• _ASSIGNED TASK_
Reproduce the listing below in full and without alteration, apart from its pictures.

▬▬▬▬▬▬▬▬▬▬

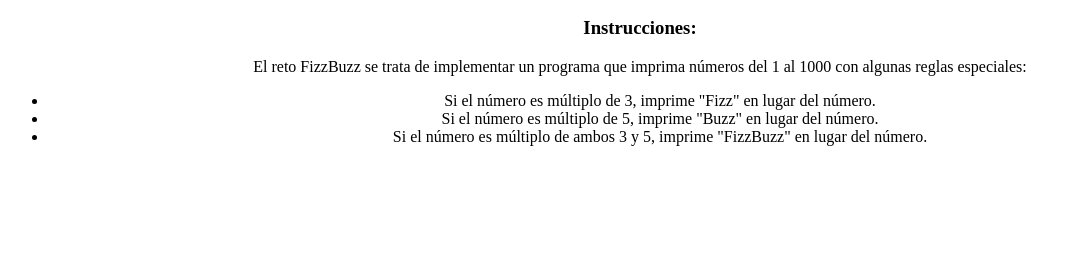
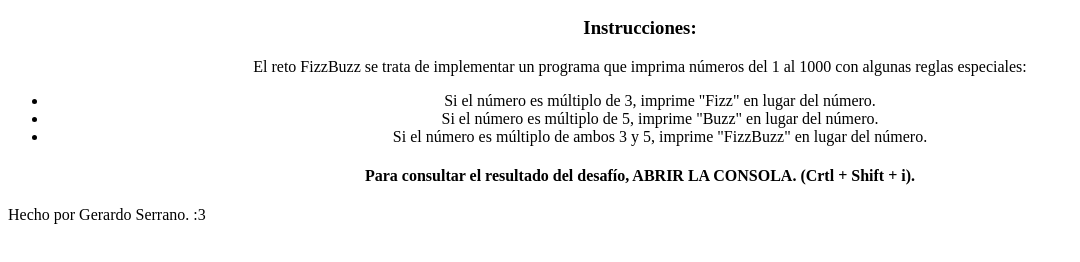
Before and after one commit to GaroSC/LAB-FizzBuzz, a plain HTML site: page index.html in a window 1280 px wide. Shown: the part 110-372 px from the top of the page, without its empty margins (0-1080 px from the left). Drawn offline with Linux system fonts and the light colour scheme.

Commit message:
feat: Se agrega firma del desarrollador en el archivo index.html

```diff
--- a/index.html
+++ b/index.html
@@ -17,7 +17,11 @@
                 <li>Si el número es múltiplo de ambos 3 y 5, imprime "FizzBuzz" en lugar del número.</li>
             </ul>
         </p>
+
+        <h4>Para consultar el resultado del desafío, <b>ABRIR LA CONSOLA. (Crtl + Shift + i).</b></h4>
     </center>
+
+    <p>Hecho por Gerardo Serrano. :3</p>
 
     <script src="./script.js"></script>
 </body>
```
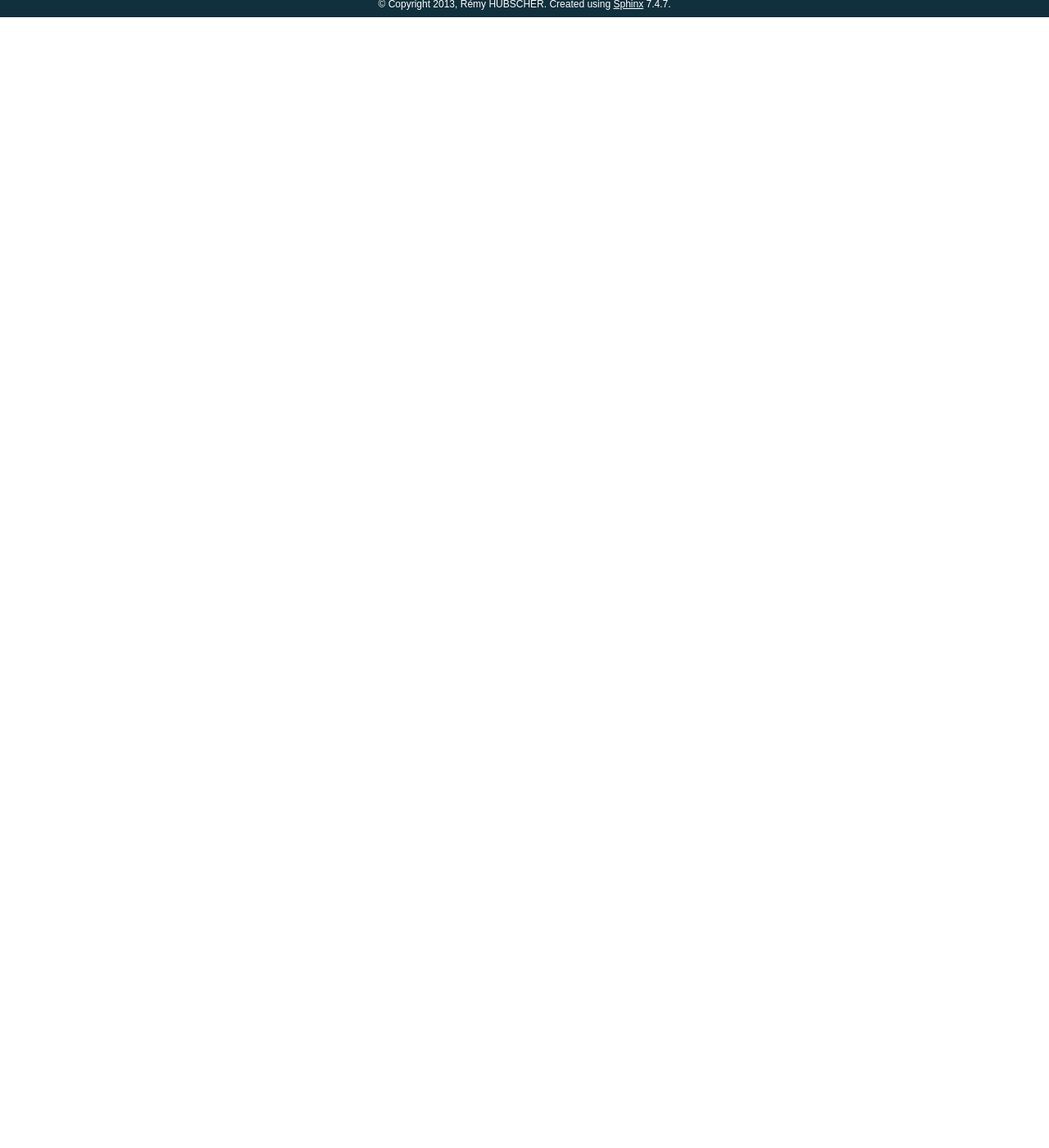
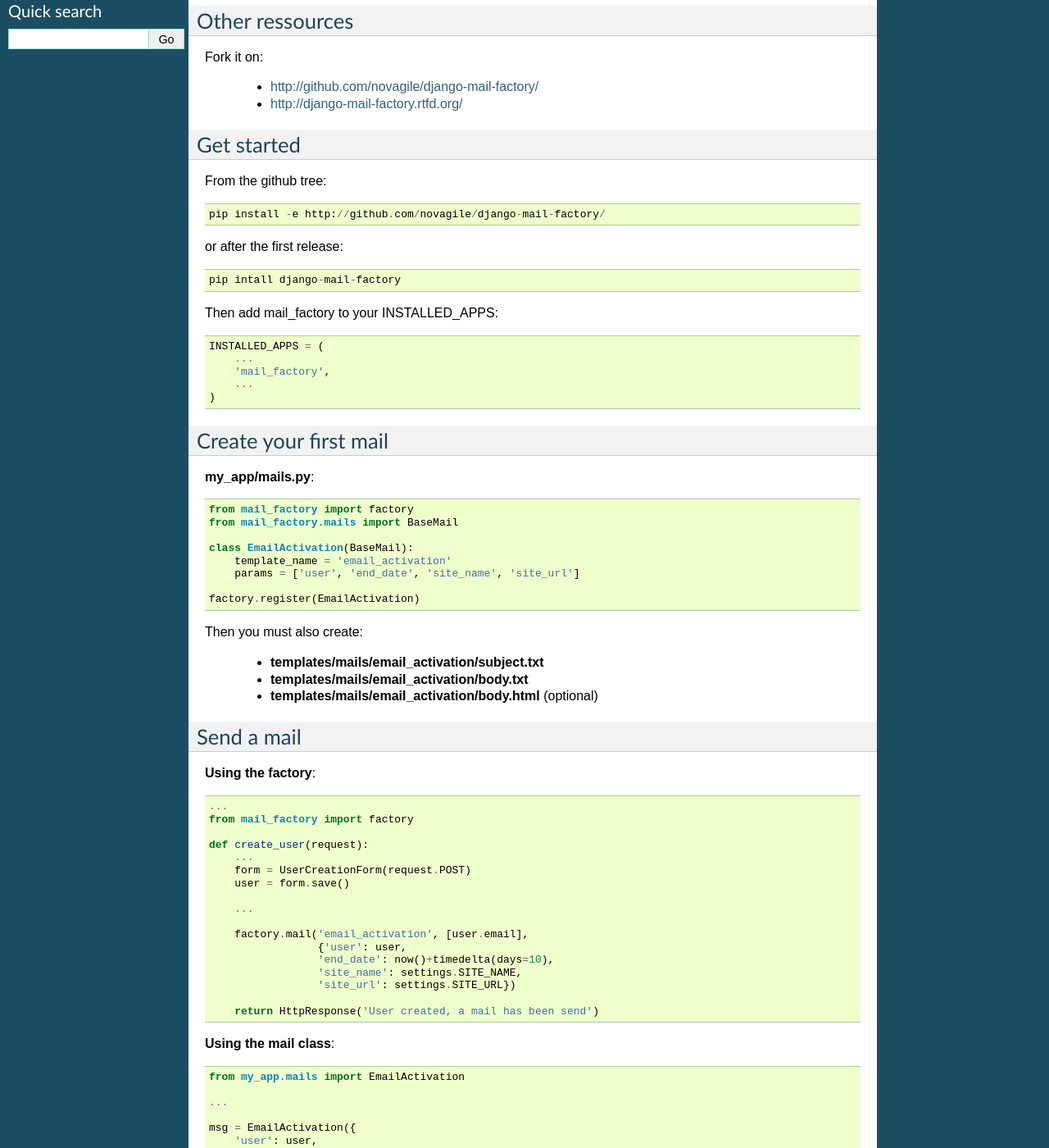
Before and after one commit to peopledoc/django-mail-factory, a Sphinx documentation site: the page built from docs/source/index.rst, in a window 1280 px wide and 1400 px high, scrolled down 340 px. Shown: the whole window at 82% size. Built offline with Sphinx 7.4.7, drawn with Linux system fonts in a browser that asks for light colours; before the commit the page ends 900 px from its top, so only the background shows below that; some of the changed text lies outside the part shown.

Commit message:
Add documentation

```diff
--- a/docs/source/index.rst
+++ b/docs/source/index.rst
@@ -6,16 +6,128 @@
 Welcome to django-mail-factory's documentation!
 ===============================================
 
-Contents:
+Django Mail Factory is a little Django app that let's you manage mails
+for your app very easily.
+
+Features
+--------
+
+Django Mail Factory has support for:
+
+ * Multilingual support
+ * Administration to preview mails
+ * MultiAlternative Mails
+ * Attachments
+ * HTML inline display of attached images
+
+Other ressources
+----------------
+
+Fork it on:
+
+ * http://github.com/novagile/django-mail-factory/
+ * http://django-mail-factory.rtfd.org/
+
+
+Get started
+-----------
+
+From the github tree::
+
+    pip install -e http://github.com/novagile/django-mail-factory/
+
+or after the first release::
+
+    pip intall django-mail-factory
+
+Then add mail_factory to your INSTALLED_APPS::
+
+    INSTALLED_APPS = (
+        ...
+        'mail_factory',
+        ...
+    )
+
+
+Create your first mail
+----------------------
+
+**my_app/mails.py**::
+
+    from mail_factory import factory
+    from mail_factory.mails import BaseMail
+
+    class EmailActivation(BaseMail):
+        template_name = 'email_activation'
+        params = ['user', 'end_date', 'site_name', 'site_url']
+
+    factory.register(EmailActivation)
+
+Then you must also create:
+
+    * **templates/mails/email_activation/subject.txt**
+    * **templates/mails/email_activation/body.txt**
+    * **templates/mails/email_activation/body.html** (optional)
+
+
+Send a mail
+-----------
+
+**Using the factory**::
+
+    ...
+    from mail_factory import factory
+
+    def create_user(request):
+        ...
+        form = UserCreationForm(request.POST)
+        user = form.save()
+
+        ...
+
+        factory.mail('email_activation', [user.email],
+                     {'user': user,
+                     'end_date': now()+timedelta(days=10),
+                     'site_name': settings.SITE_NAME,
+                     'site_url': settings.SITE_URL})
+
+        return HttpResponse('User created, a mail has been send')
+
+
+**Using the mail class**::
+
+    from my_app.mails import EmailActivation
+
+    ...
+
+    msg = EmailActivation({
+        'user': user,
+        'end_date': now()+timedelta(days=10),
+        'site_name': settings.SITE_NAME,
+        'site_url': settings.SITE_URL})
+    msg.send([user.email])
+
+
+How it works?
+-------------
+
+At startup, all ``mails.py`` files in your app are autodiscover to
+register your mails in the factory.
+
+This allows you to directly call your mails from the factory with
+their ``template_name``.
+
+It also allows you to list your mails in the administration, preview
+you them and test by sending them to a custom address with a custom
+context.
+
+
+
+Contents
+--------
 
 .. toctree::
    :maxdepth: 2
 
-
-
-Indices and tables
-==================
-
-* :ref:`genindex`
-* :ref:`modindex`
-* :ref:`search`
+   api
+   template
```
Also changed, not shown: docs/source/api.rst (added, +151 -0 lines), docs/source/template.rst (added, +123 -0 lines), 1 other file.
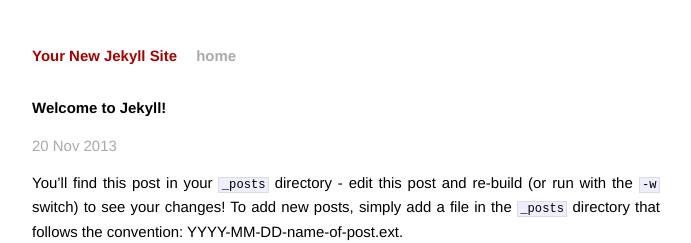
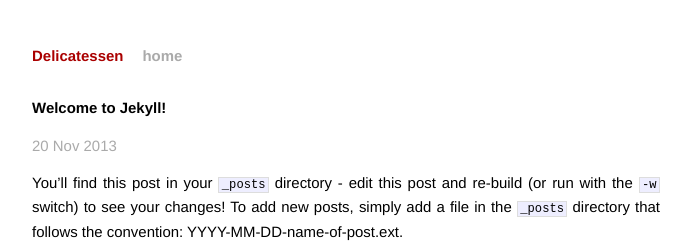
Before and after one commit to jamiefolsom/delicatessen, a Jekyll site: the page built from _posts/2013-11-20-welcome-to-jekyll.markdown, in a window 1280 px wide. Shown: the top 243 px of the page, without its empty margins (294-985 px from the left). Built offline with Jekyll 4.4.1, drawn with Linux system fonts in a browser that asks for light colours; Markdown is read by kramdown in place of the engine named in the settings.

Commit message:
Change site name

```diff
--- a/_config.yml
+++ b/_config.yml
@@ -1,3 +1,3 @@
-name: Your New Jekyll Site
+name: Delicatessen
 markdown: redcarpet
 pygments: true
```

▬▬▬▬▬▬▬▬▬▬

• _ANSWER BELOW_
Before and after one commit to GaroSC/LAB-FizzBuzz, a plain HTML site: page index.html in a window 1280 px wide. Shown: the part 110-372 px from the top of the page, without its empty margins (0-1080 px from the left). Drawn offline with Linux system fonts and the light colour scheme.

Commit message:
feat: Se agrega firma del desarrollador en el archivo index.html

```diff
--- a/index.html
+++ b/index.html
@@ -17,7 +17,11 @@
                 <li>Si el número es múltiplo de ambos 3 y 5, imprime "FizzBuzz" en lugar del número.</li>
             </ul>
         </p>
+
+        <h4>Para consultar el resultado del desafío, <b>ABRIR LA CONSOLA. (Crtl + Shift + i).</b></h4>
     </center>
+
+    <p>Hecho por Gerardo Serrano. :3</p>
 
     <script src="./script.js"></script>
 </body>
```
Before and after one commit to peopledoc/django-mail-factory, a Sphinx documentation site: the page built from docs/source/index.rst, in a window 1280 px wide and 1400 px high, scrolled down 340 px. Shown: the whole window at 82% size. Built offline with Sphinx 7.4.7, drawn with Linux system fonts in a browser that asks for light colours; before the commit the page ends 900 px from its top, so only the background shows below that; some of the changed text lies outside the part shown.

Commit message:
Add documentation

```diff
--- a/docs/source/index.rst
+++ b/docs/source/index.rst
@@ -6,16 +6,128 @@
 Welcome to django-mail-factory's documentation!
 ===============================================
 
-Contents:
+Django Mail Factory is a little Django app that let's you manage mails
+for your app very easily.
+
+Features
+--------
+
+Django Mail Factory has support for:
+
+ * Multilingual support
+ * Administration to preview mails
+ * MultiAlternative Mails
+ * Attachments
+ * HTML inline display of attached images
+
+Other ressources
+----------------
+
+Fork it on:
+
+ * http://github.com/novagile/django-mail-factory/
+ * http://django-mail-factory.rtfd.org/
+
+
+Get started
+-----------
+
+From the github tree::
+
+    pip install -e http://github.com/novagile/django-mail-factory/
+
+or after the first release::
+
+    pip intall django-mail-factory
+
+Then add mail_factory to your INSTALLED_APPS::
+
+    INSTALLED_APPS = (
+        ...
+        'mail_factory',
+        ...
+    )
+
+
+Create your first mail
+----------------------
+
+**my_app/mails.py**::
+
+    from mail_factory import factory
+    from mail_factory.mails import BaseMail
+
+    class EmailActivation(BaseMail):
+        template_name = 'email_activation'
+        params = ['user', 'end_date', 'site_name', 'site_url']
+
+    factory.register(EmailActivation)
+
+Then you must also create:
+
+    * **templates/mails/email_activation/subject.txt**
+    * **templates/mails/email_activation/body.txt**
+    * **templates/mails/email_activation/body.html** (optional)
+
+
+Send a mail
+-----------
+
+**Using the factory**::
+
+    ...
+    from mail_factory import factory
+
+    def create_user(request):
+        ...
+        form = UserCreationForm(request.POST)
+        user = form.save()
+
+        ...
+
+        factory.mail('email_activation', [user.email],
+                     {'user': user,
+                     'end_date': now()+timedelta(days=10),
+                     'site_name': settings.SITE_NAME,
+                     'site_url': settings.SITE_URL})
+
+        return HttpResponse('User created, a mail has been send')
+
+
+**Using the mail class**::
+
+    from my_app.mails import EmailActivation
+
+    ...
+
+    msg = EmailActivation({
+        'user': user,
+        'end_date': now()+timedelta(days=10),
+        'site_name': settings.SITE_NAME,
+        'site_url': settings.SITE_URL})
+    msg.send([user.email])
+
+
+How it works?
+-------------
+
+At startup, all ``mails.py`` files in your app are autodiscover to
+register your mails in the factory.
+
+This allows you to directly call your mails from the factory with
+their ``template_name``.
+
+It also allows you to list your mails in the administration, preview
+you them and test by sending them to a custom address with a custom
+context.
+
+
+
+Contents
+--------
 
 .. toctree::
    :maxdepth: 2
 
-
-
-Indices and tables
-==================
-
-* :ref:`genindex`
-* :ref:`modindex`
-* :ref:`search`
+   api
+   template
```
Also changed, not shown: docs/source/api.rst (added, +151 -0 lines), docs/source/template.rst (added, +123 -0 lines), 1 other file.
Before and after one commit to jamiefolsom/delicatessen, a Jekyll site: the page built from _posts/2013-11-20-welcome-to-jekyll.markdown, in a window 1280 px wide. Shown: the top 243 px of the page, without its empty margins (294-985 px from the left). Built offline with Jekyll 4.4.1, drawn with Linux system fonts in a browser that asks for light colours; Markdown is read by kramdown in place of the engine named in the settings.

Commit message:
Change site name

```diff
--- a/_config.yml
+++ b/_config.yml
@@ -1,3 +1,3 @@
-name: Your New Jekyll Site
+name: Delicatessen
 markdown: redcarpet
 pygments: true
```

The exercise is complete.